The 1,600-page “Cromnibus” —a blend of “omnibus” and “CR,” short for “continuing resolution”— spending bill passed the lame duck Congress in mid-December and was signed into law by President Barack Obama just before Christmas. The bill, funding most government agencies through the end of September,was the definition of an omnibus bill, with provisions touching on everything from whole grain nutrition standards in schools to regulations limiting commercial trucking operations.
The Crominibus contained provisions, like the renewal of the Production Tax Credit for wind energy producers, which pleased environmental lobbyists. However, also among its many pages were a number of environmental provisions pleasing to those opposed to President Barack Obama’s environmental efforts, which were criticized by environmentalists.
A 2007 federal law signed by President Bush set a schedule for phasing out the traditional incandescent light bulb through stringent energy standards. The spending bill denies the Energy Department funding to enforce those standards.
Overseas Funding Plans Cut
In 2013, President Obama announced the United States would no longer fund the construction of coal plants overseas, unless—according to the Treasury Department—the plants included carbon capture technology or “the most efficient coal technology available in the world’s poorest countries.” The announcement was criticized for its impact on people in developing nations who lack access to cheap electricity. The Cromnibus prohibits enforcement of this policy.
In addition, the bill blocked $3 billion Obama had promised to the UN’s global climate fund.
EPA and Agriculture Funding Cuts
The bill cut EPA funding by $60 million. This followed an appropriations trend that has reduced the agency’s funding by 21 percent since 2010, leaving it at staffing levels not seen since the 1970s. The bill also cut $18 million from the $694 million in mandatory spending from the biofuels programs.
No Endangered Grouse Listing
The greater sage grouse—a bird inhabiting millions of acres across the Western United States—has lately been the subject of intense debate, as the U.S. Fish and Wildlife Service has a lawsuit settlement deadline to decide whether the sage grouse, among other species, should be listed as endangered or threatened.
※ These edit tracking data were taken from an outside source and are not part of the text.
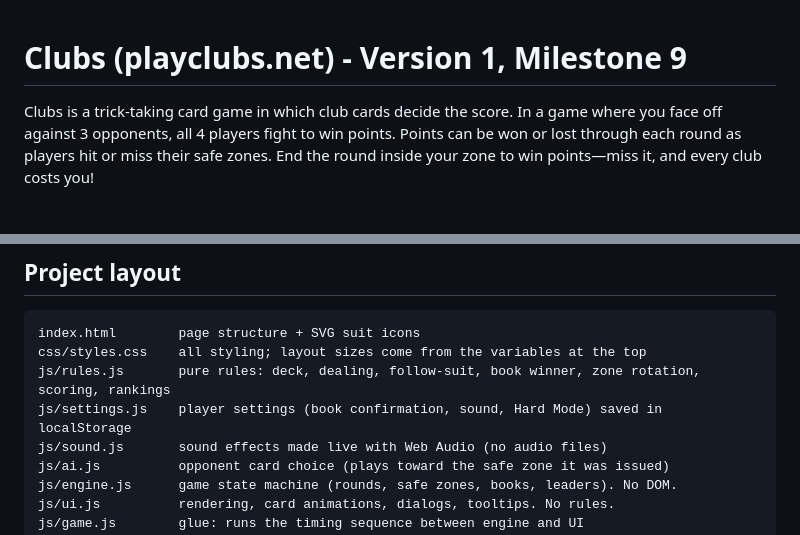
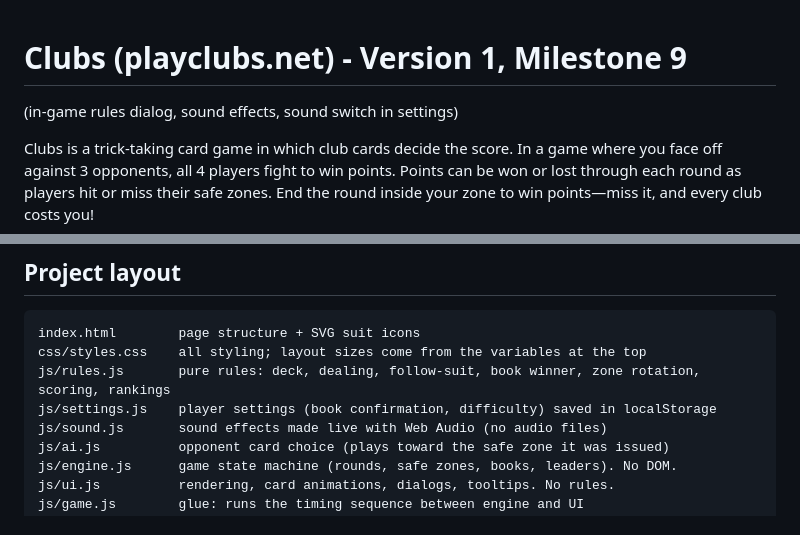
Before and after one commit to jottin/playclubs, a Markdown page: README.md, 2 parts joined by grey strips. Drawn GitHub-style; blank space fills up the shorter version.

```diff
--- a/README.md
+++ b/README.md
@@ -1,4 +1,5 @@
 # Clubs (playclubs.net) - Version 1, Milestone 9
+(in-game rules dialog, sound effects, sound switch in settings)
 
 Clubs is a trick-taking card game in which club cards decide the score. In a game where you face off against 3 opponents, all 4 players fight to win points. Points can be won or lost through each round as players hit or miss their safe zones. End the round inside your zone to win points—miss it, and every club costs you!
 
@@ -21,7 +22,7 @@ npm run build:single   # writes dist/clubs.html, one self-contained file
 index.html        page structure + SVG suit icons
 css/styles.css    all styling; layout sizes come from the variables at the top
 js/rules.js       pure rules: deck, dealing, follow-suit, book winner, zone rotation, scoring, rankings
-js/settings.js    player settings (book confirmation, sound, Hard Mode) saved in localStorage
+js/settings.js    player settings (book confirmation, difficulty) saved in localStorage
 js/sound.js       sound effects made live with Web Audio (no audio files)
 js/ai.js          opponent card choice (plays toward the safe zone it was issued)
 js/engine.js      game state machine (rounds, safe zones, books, leaders). No DOM.
```
Also changed, not shown: other parts of README.md (+15 -17 lines).
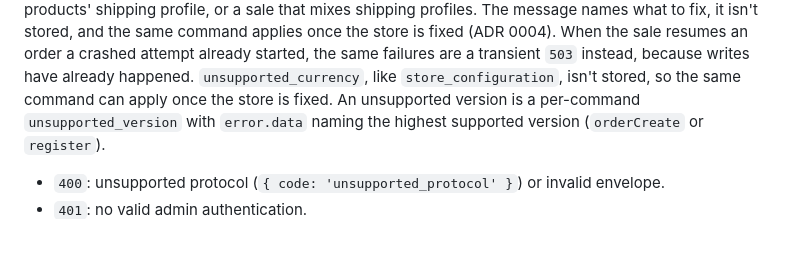
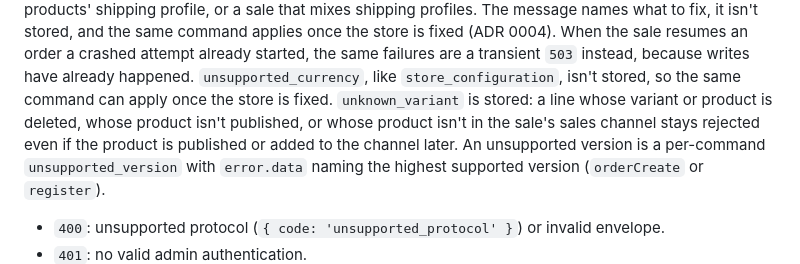
Before and after one commit to medusapos/app, a Markdown page: packages/medusa-plugin/README.md, the part around the change. Rendered like a GitHub page; blank space fills up the shorter version.

```diff
--- a/packages/medusa-plugin/README.md
+++ b/packages/medusa-plugin/README.md
@@ -53,6 +53,7 @@ A recorded `order.create` id answers its recorded result before version, shape,
 `invalid_payload` rejects a malformed payload shape before claiming, with the validation errors in the message. For a register command, it also rejects what the current state refuses after the claim: an unknown session, a missing or already-voided void target, an id that belongs to another session, or a closure whose `registerId` isn't its session's drawer. Neither kind is stored in the ledger, so a resend is checked again.
 `store_configuration` rejects a sale the store can't take yet, before any write. Examples: no sales channel, no stock location or address, no shipping option at the location for the products' shipping profile, or a sale that mixes shipping profiles. The message names what to fix, it isn't stored, and the same command applies once the store is fixed (ADR 0004). When the sale resumes an order a crashed attempt already started, the same failures are a transient `503` instead, because writes have already happened.
 `unsupported_currency`, like `store_configuration`, isn't stored, so the same command can apply once the store is fixed.
+`unknown_variant` is stored: a line whose variant or product is deleted, whose product isn't published, or whose product isn't in the sale's sales channel stays rejected even if the product is published or added to the channel later.
 An unsupported version is a per-command `unsupported_version` with `error.data` naming the highest supported version (`orderCreate` or `register`).
 
 - `400`: unsupported protocol (`{ code: 'unsupported_protocol' }`) or invalid envelope.
```
Also changed, not shown: docs/adr/0004-invalid-payload-rejection.md (+6 -2 lines).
The grouse’s habitat is prime land for oil and gas development. As a result, the mere threat of listing the species has discouraged government lease sales and development due to regulatory uncertainty. The Cromnibus prevents the EPA from making new listing determinations for two species of sage grouse; a win for Western landowners and oil and gas interests.
In addition, Cromnibus prohibits the government from spending money to require farmers to obtain permits for methane emissions from livestock. The bill also prohibits funding for any rule requiring mandatory reporting on greenhouse gas emissions from manure management systems.
Cromnibus also specifies no government funds can be used to regulate the lead content of ammunition or fishing tackle. Previously, the EPA itself has taken the position it has no authority to regulate ammo, but environmentalists have continued to petition for federal regulation under the Toxic Substances Control Act, and bring lawsuits against the agency when their petitions were denied.
These and some other provisions made the bill palatable for some recalcitrant legislators and other critics of the overall bill.
“As flawed as the legislative process is that allows a ‘cromnibus’ to happen, some of the provisions in the bill do point to how Congress can reassert its authority in regulatory matters,” said Bonner Cohen, a senior fellow of the National Center for Public Policy Research.
“Every rule and regulation issued by a federal agency has the force of law behind it. In effect, these agencies have become lawmaking bodies, Cohen said. “Rather than continuing to delegate its lawmaking power to unelected and unaccountable bureaucrats, Congress, using the power of the purse, can withhold funding from harmful regulatory schemes. The new Congress should set its sights on power grabs by EPA and other federal agencies by restoring the balance between the executive and legislative branches of government that the Founders intended.”
Ann Purvis ([email protected]) is senior research fellow with the National Center for Policy Analysis